The modern world runs on oil and natural gas, whether we like it or not. Not only does oil alone provide 40 percent of the world's energy needs, and almost 90 percent of all transportation power, but petroleum is essential in the production of fertilizer (and thus conventional food production), rubber, plastics (and thus at least half of the items at Wal-Mart), and countless other mainstays of modern living. What would happen if all of the supplies of oil and natural gas, which most Americans take for granted, were to suddenly disappear? Our country would come to a standstill — literally, since gasoline and diesel fuel are required to run almost all of our vehicles. While the chances of that happening are practically nil, we must consider what would happen if the production of oil were to level off, prior to declining, despite the best efforts of such producers as OPEC to maintain past production levels. We need to begin thinking about how our society would be affected by this phenomenon, referred to as "Peak Oil". Why the need to contemplate it now? Because it's already happening.
While many individuals in government and the petroleum industry disagree with the concept of Peak Oil, the signs of a future crisis are popping up like wildcat rigs during the Texas oil boom. It is estimated that our earth is endowed with approximately 2 trillion barrels of crude oil. Unfortunately, we have already used up 900 billion barrels — nearly half of it. More than likely, we will find 150 billion barrels during the next 30 years. But that will not be sufficient to meet the estimated demand of one trillion barrels during those same three decades. By way of comparison, America's 293 million residents already consume 22 million barrels of crude per day, and that number is rising, despite higher gasoline prices, as we buy increasingly wasteful cars and trucks. Asia's 3.6 billion people — 12 times our population — consume nine percent less oil than America. Just imagine the increase in demand for oil if Asian consumers were to double their petroleum usage; yet it still would be less than 1/5 of our usage per capita. The world's thirst for oil is likely to increase rather dramatically as hundreds of millions of Chinese citizens turn in their sweat-powered bicycles for gasoline-powered cars.

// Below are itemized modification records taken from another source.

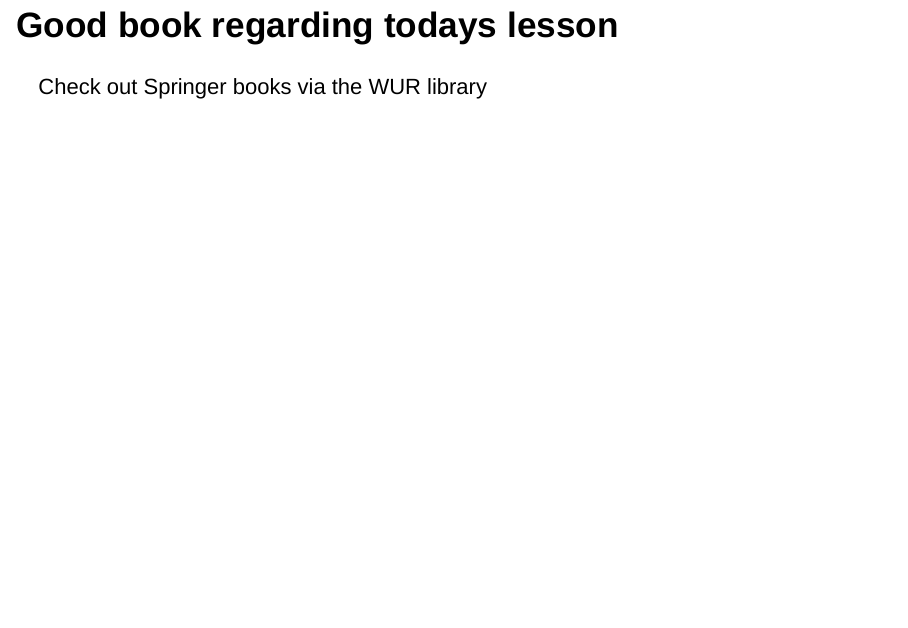
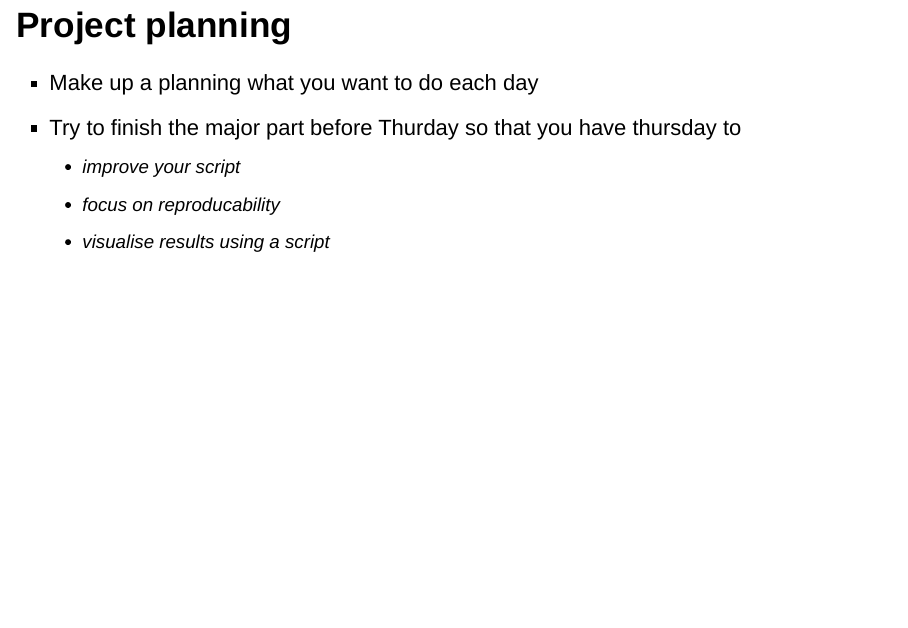
Before and after one commit to GeoScripting-WUR/Intro2Linux, an R Markdown document (Slides.Rmd): page 6 of 6 before the commit and page 6 of 7 after it. Rendered offline with R 4.5, knitr and Pandoc, with nearby package versions.

Commit message:
project planning info added

```diff
--- a/Slides.Rmd
+++ b/Slides.Rmd
@@ -41,7 +41,13 @@ Criteria:
     * Visualise the results/script
         * e.g. using RPubs? Create a presentation? (See the *Rmd example at our GitHub repository)
 
+## Project planning
 
+* Make up a planning what you want to do each day
+* Try to finish the major part before Thurday so that you have thursday to
+    * improve your script
+    * focus on reproducability
+    * visualise results using a script
 
 ## Good book regarding todays lesson
 
```
Also changed, not shown: Slides.html.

While global demand for oil is increasing by two percent per year, existing supplies are being depleted at a rate of over four percent per year. Clearly this trend cannot continue indefinitely. More specifically, it is estimated that new supplies must be increased by at least six percent per year just to keep the demand and supply relationship stable. But this is as likely to happen as the U.S. federal government ignoring the powerful petroleum industry lobbyists, and pushing for national energy independence and a shift to sustainable energy sources. All of the inexpensive oil has already been discovered, and the remaining supplies are in much more costly regions of the globe. These high costs will take many forms, such as growing extraction and transportation expenses, higher prices on the open markets (assuming that all of these politically unstable and often unfriendly countries agree to continue selling to us), or the limitless costs of taking that oil for American purposes (assuming the U.S. takes a more aggressive role, in the form of further "regime changes").
While these problems are plaguing the production of oil, the situation is not improving for another critical step in the process, namely, refining the oil. The recent BP oil refinery explosion in Texas City, Texas, is a tragic and vivid reminder of the importance of refining in the process of getting fossil fuels out of oil fields and into gas tanks. The refinery destroyed by the explosion was the country's third-largest, and produced 460,000 barrels of gasoline per day, 3 percent of the U.S. supply. After the explosion, U.S. gasoline prices reached an all-time high of $1.6080 per gallon on the New York Mercantile Exchange. While this recent refinery explosion is not believed to be an act of terrorism, many security authorities are now warning that the high concentration of oil refineries in Texas, make a tempting target for the nation's enemies.
Critics of these dire warnings claim that we will always be able to find new sources. Yet the Saudis' biggest field, Al-Ghawar, outputs 5 million barrels per day, and they cannot produce more. Iraq, Algeria, and Venezuela are all producing less. This year's oil production growth rate in Russia, the world's second-largest oil exporter, will be the lowest since 1999. Indonesia's oil output is falling so dramatically that it might have to withdraw from OPEC. Prudhoe Bay and the North Sea were the last major oil discoveries in our part of the world, and both of those areas have already begun declining. Canadian oil sands are touted as an alternative, but they will never offset the reductions in Saudi oil output. Some financial commentators and most lay people appear to think that the problems won't start until we hit zero production. Actually, the existing problems will simply get worse as we descend down the oil production curve. Get ready for $5- and then $10-gasoline, in addition to growing demand for hybrid cars (which already have lengthy waiting lists). Or hope for better public transit in the U.S., which is not likely, given the fiscal restraints of our cash-strapped city governments.